Here they argued because of a case in our Supreme Court named Perry. In Peery, the supreme court held that, to sustain a conviction for indecent exposure that does not occur in a public place, “the evidence must be sufficient to sustain a finding that the misconduct complained of was committed with the deliberate intent of being indecent or lewd.” 224 Minn. at 351, 28 N.W.2d at 854. So here, they wanted to say “deliberate intent to be lewd,” should be in the jury instructions. And maybe his provocative dance was more Shakira “Hips Don’t Lie” than indecent. But Perry was in a private place and rules for private parts are different in private places. So Perry does not work.
So know we look at voluntary intoxication after the judge said there is no specific intent instruction. Minnesota law provides:
An act committed while in a state of voluntary intoxication is not less criminal by reason thereof, but when a particular intent or other state of mind is a necessary element to constitute a particular crime, the fact of intoxication may be taken into consideration in determining such intent or state of mind.
They look at three factors
(1) the defendant must be charged with a specific-intent crime; (2) there must be evidence sufficient to support a jury finding, by a preponderance of the evidence, that the defendant was intoxicated; and (3) the defendant must offer intoxication as an explanation for his actions.” State v. Torres, 632 N.W.2d 609, 616 (Minn. 2001).
Indecent exposure is a general intent crime so the court was justified in not giving the instruction.
So the final thing they looked was did the court error by not giving a voluntary intoxication instruction?

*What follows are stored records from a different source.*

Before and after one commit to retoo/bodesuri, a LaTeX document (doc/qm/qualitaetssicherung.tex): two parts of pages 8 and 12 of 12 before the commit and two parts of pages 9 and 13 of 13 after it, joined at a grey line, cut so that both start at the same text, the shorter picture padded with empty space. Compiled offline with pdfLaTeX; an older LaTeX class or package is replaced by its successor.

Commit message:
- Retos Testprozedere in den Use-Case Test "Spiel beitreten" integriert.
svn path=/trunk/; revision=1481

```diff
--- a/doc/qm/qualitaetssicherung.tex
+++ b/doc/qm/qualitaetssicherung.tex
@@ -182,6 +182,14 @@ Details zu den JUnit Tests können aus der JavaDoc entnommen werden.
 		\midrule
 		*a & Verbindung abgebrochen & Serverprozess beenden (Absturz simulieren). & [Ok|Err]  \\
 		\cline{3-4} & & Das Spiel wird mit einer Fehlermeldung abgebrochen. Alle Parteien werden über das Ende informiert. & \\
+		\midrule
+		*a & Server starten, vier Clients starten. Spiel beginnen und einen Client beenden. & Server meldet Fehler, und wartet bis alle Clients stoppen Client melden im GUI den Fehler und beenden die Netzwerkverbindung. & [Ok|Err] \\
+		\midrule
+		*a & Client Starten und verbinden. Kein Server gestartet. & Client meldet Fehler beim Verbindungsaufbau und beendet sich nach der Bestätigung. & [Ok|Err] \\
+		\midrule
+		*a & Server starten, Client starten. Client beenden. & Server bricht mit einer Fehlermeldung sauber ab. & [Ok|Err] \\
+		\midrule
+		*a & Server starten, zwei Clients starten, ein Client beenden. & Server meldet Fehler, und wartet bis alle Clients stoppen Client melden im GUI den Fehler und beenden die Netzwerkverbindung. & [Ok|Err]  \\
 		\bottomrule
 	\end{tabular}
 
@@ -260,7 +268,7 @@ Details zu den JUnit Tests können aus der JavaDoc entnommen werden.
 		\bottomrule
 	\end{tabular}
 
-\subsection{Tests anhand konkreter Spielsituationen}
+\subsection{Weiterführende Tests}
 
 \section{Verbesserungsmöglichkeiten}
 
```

He pursued a theory of innocent-involuntary intoxication. Innocent-involuntary intoxication occurs “when intoxication results from an innocent mistake by the defendant about the character of the substance taken, as when another person has tricked him into taking the liquor or drugs.”
But since he never identified the source of the intoxication, other than tobacco from the Hookah for something else, didn’t show the reaction was caused by something else other than what he took, and because he hide from the officers and put his genitalia back in his pants; knew what he was doing was wrong. So he loses. But we all gain from his loss to learn that next time you get messed up and nakedly dance like Shakira in a public place – there is no defense to that.